When Does Menopause Begin?

Menopause is clinically diagnosed after a year without a period of any kind. At that point it’s easy to identify that the ovaries are no longer producing eggs that are released. It is a normal part of a woman’s life, and every woman’s experience can be different. Although it always comes with some discomfort, talk to your doctor if you’re concerned that you may need treatment to help with your symptoms.

Women typically reach menopause around the age of 51. However, it’s not uncommon to start exhibiting symptoms as early as your 40s. The symptoms experienced in your 40s are not menopause, but are actually symptoms of perimenopause (we’ll touch more on that later).

Early menopause can happen if you:

  • Smoke
  • Have a history of early menopause in your family
  • Have undergone cancer treatments
  • Have had an oophorectomy or hysterectomy
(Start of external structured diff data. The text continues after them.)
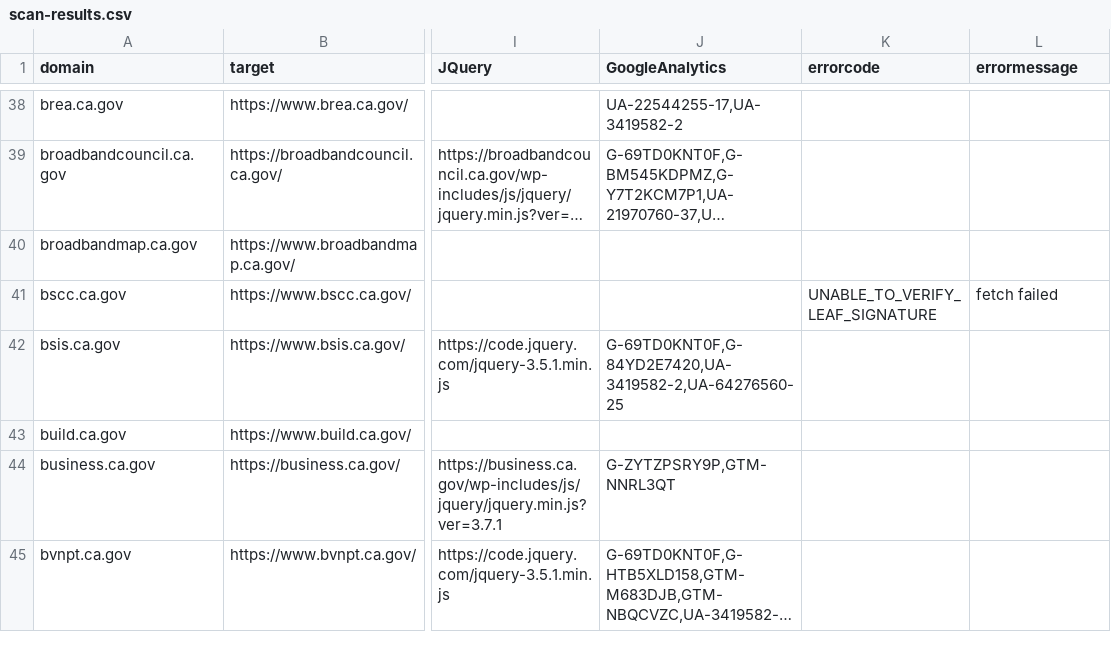
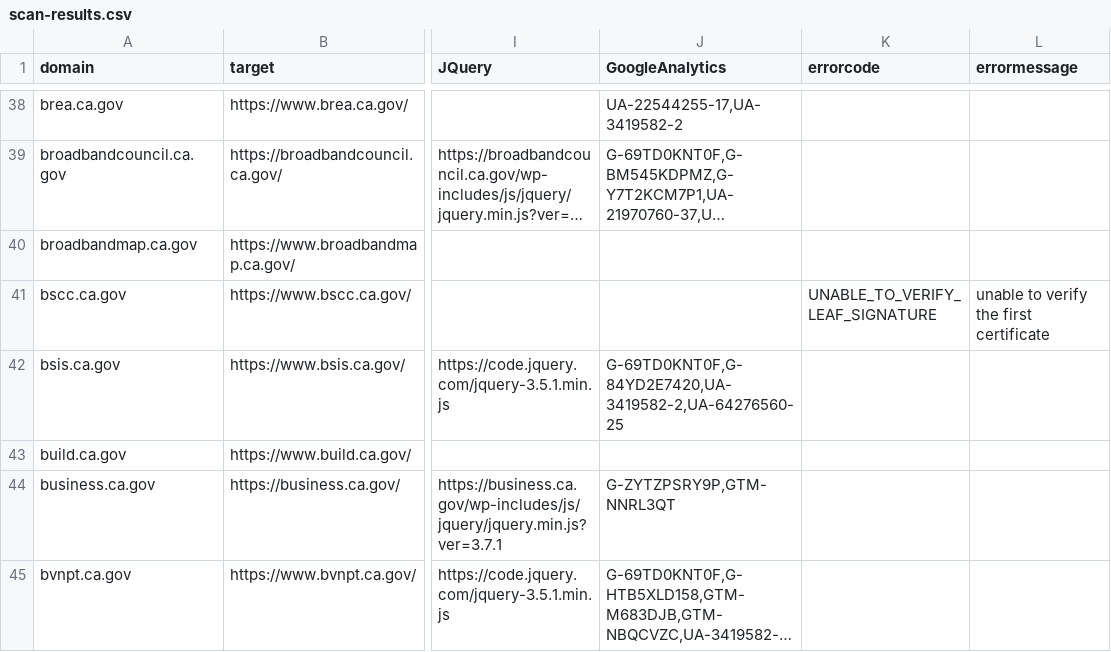
Before and after one commit to carterm/scan-url, a CSV file: publish/scan-results.csv, drawn as a sheet; only a part is shown, gaps mark what is left out; long unchanged cells end in …; the diff covers the shown part only; the diff names each change by its address in the sheet, - before the commit and + after, or states it on an @@ line.

```diff
--- a/publish/scan-results.csv
+++ b/publish/scan-results.csv
-L41 (errormessage): fetch failed
+L41 (errormessage): unable to verify the first certificate
```
Also changed, not shown: 37 edited cells elsewhere in this file, 4 other files.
What to Expect During Perimenopause

Perimenopause can mirror menopause symptoms, but it can also include symptoms such as infertility, weight gain, and worsening PMS. You may find that your period becomes inconsistent and unpredictable, which is a common sign of perimenopause. Some women may find that they need treatment to lessen their symptoms and function better in everyday life.
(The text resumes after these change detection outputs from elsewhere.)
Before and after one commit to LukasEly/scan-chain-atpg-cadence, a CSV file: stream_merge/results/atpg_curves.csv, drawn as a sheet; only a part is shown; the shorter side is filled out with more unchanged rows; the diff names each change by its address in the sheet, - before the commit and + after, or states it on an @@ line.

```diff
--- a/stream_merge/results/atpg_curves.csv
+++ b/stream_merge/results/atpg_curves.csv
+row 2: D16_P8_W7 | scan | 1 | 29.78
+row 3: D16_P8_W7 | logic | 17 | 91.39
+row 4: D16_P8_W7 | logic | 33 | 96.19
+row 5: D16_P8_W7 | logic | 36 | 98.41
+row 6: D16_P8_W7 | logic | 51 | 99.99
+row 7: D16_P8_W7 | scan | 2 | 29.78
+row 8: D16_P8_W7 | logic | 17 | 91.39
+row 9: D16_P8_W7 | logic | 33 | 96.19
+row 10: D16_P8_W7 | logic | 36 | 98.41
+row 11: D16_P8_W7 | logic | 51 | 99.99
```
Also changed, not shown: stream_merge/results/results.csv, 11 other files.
Here are some of the common symptoms of perimenopause:

  • Irregular periods
  • Hot flashes and night sweats
  • Worsening or lighter PMS
  • Breast tenderness
  • Hair changes (such as curly to straight or brown to gray)
  • Mood swings, anxiety, and/or depression
  • Weight fluctuation
  • Headaches
  • Decreased libido
  • Difficulty concentrating and forgetfulness
  • Sore muscles or muscle aches
  • An increased amount of UTIs
  • Fertility struggles
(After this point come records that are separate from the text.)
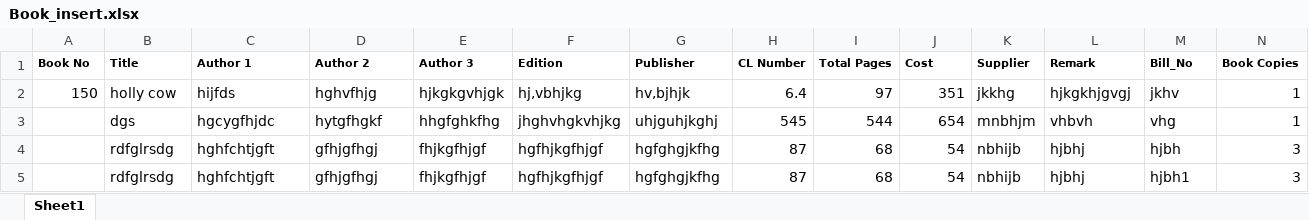
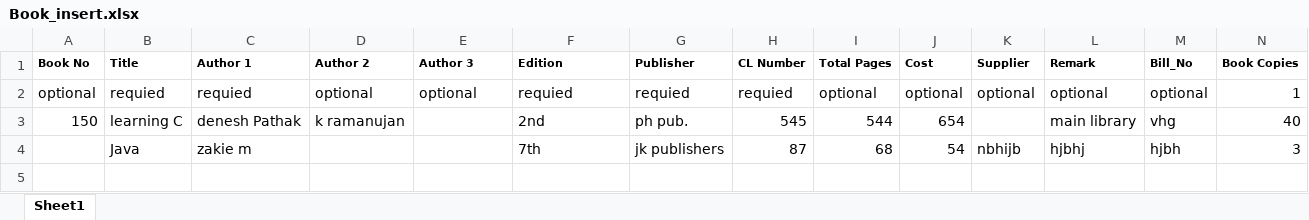
Before and after one commit to Code-Break-Coffee/Library-Management, an Excel workbook: Assets/data/Book_insert.xlsx, sheet Sheet1, drawn as a sheet; values as stored, in another font and other column widths than the file's, no borders; removed rows and columns are numbered as before the commit, all else as after; the diff names each change by its address in the sheet, - before the commit and + after, or states it on an @@ line.

Commit message:
update

```diff
--- a/Assets/data/Book_insert.xlsx (sheet Sheet1)
+++ b/Assets/data/Book_insert.xlsx (sheet Sheet1)
-row 2: 150 | holly cow | hijfds | hghvfhjg | hjkgkgvhjgk | hj,vbhjkg | hv,bjhjk | 6.4 | 97 | 351 | jkkhg | hjkgkhjgvgj | jkhv | 1
-row 3:  | dgs | hgcygfhjdc | hytgfhgkf | hhgfghkfhg | jhghvhgkvhjkg | uhjguhjkghj | 545 | 544 | 654 | mnbhjm | vhbvh | vhg | 1
+row 2: optional | requied | requied | optional | optional | requied | requied | requied | optional | optional | optional | optional | optional | 1
+row 3: 150 | learning C | denesh Pathak | k ramanujan |  | 2nd | ph pub. | 545 | 544 | 654 |  | main library | vhg | 40
-B4 (Title): rdfglrsdg
+B4 (Title): Java
-C4 (Author 1): hghfchtjgft
+C4 (Author 1): zakie m
-D4 (Author 2): gfhjgfhgj
+D4 (Author 2): (empty)
-E4 (Author 3): fhjkgfhjgf
+E4 (Author 3): (empty)
-F4 (Edition): hgfhjkgfhjgf
+F4 (Edition): 7th
-G4 (Publisher): hgfghgjkfhg
+G4 (Publisher): jk publishers
-row 5:  | rdfglrsdg | hghfchtjgft | gfhjgfhgj | fhjkgfhjgf | hgfhjkgfhjgf | hgfghgjkfhg | 87 | 68 | 54 | nbhijb | hjbhj | hjbh1 | 3
```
How to Deal with Perimenopause and Menopause Symptoms

Because our bodies are all different while going through perimenopause and menopause, your routine or lifestyle changes may vary compared to others. You may find that some things make a difference for you, and others may not.

Here are a few suggestions that women have seen work in the past.

  1. Practice Mindfulness: Many women have found that doing yoga or taking quiet walks in nature, or merely sitting in a quiet room with their eyes closed (can be a form of meditation or not) has helped them alleviate their hormone fluctuations.
  2. Avoid Dietary Triggers: Some known triggers for symptoms include alcohol, caffeine, and spicy foods. Keeping your gut health under control can help minimize your overall symptoms and aid in maintaining a healthy body.
  3. Exercise Consistently: Even if you exercise one to two days a week, you’re helping kick your body into gear and encouraging healthy bodily functions.
  4. Incorporate Vitamins in Your Daily Routine: Every woman benefits from regularly taking vitamins, but women experiencing perimenopause and menopause can especially benefit from taking Calcium, Vitamin D, Iron, and Vitamin E supplements. It also doesn’t hurt to have your doctor test your vitamin levels to see if there is anything else, in particular, that your body is lacking and you should supplement for.
  5. Rule Out Thyroid Irregularities: Some women can mistake perimenopause and menopause with irregular thyroid functions. If you’re concerned that your thyroid may cause your symptoms, request a test from your doctor to put that concern to rest.
  6. Explore the Option of Hormone Replacement Therapy: Although it may sound daunting, a surprising amount of women suffer from hormone deficiencies and can benefit from hormone replacement therapy. Talk to your doctor to see if this is a good option for you.

Should You See a Doctor?

Although you don’t need a diagnosis for perimenopause or menopause, there are a few instances where you should see your OB-GYN ensure that nothing serious is taking place, including:

  • Spotting after a period
  • Bleeding after sex
  • Blood clots during a period
  • Periods that are extending longer than usual or are much shorter than normal

This will help the doctor rule out anything severe and create a treatment plan for you if necessary, to ensure optimal health and encourage the healthy continuation of your daily life.

If you have questions or concerns about perimenopause or menopause, set up a consultation with us, and we’ll make sure you’re informed and at peace in your journey.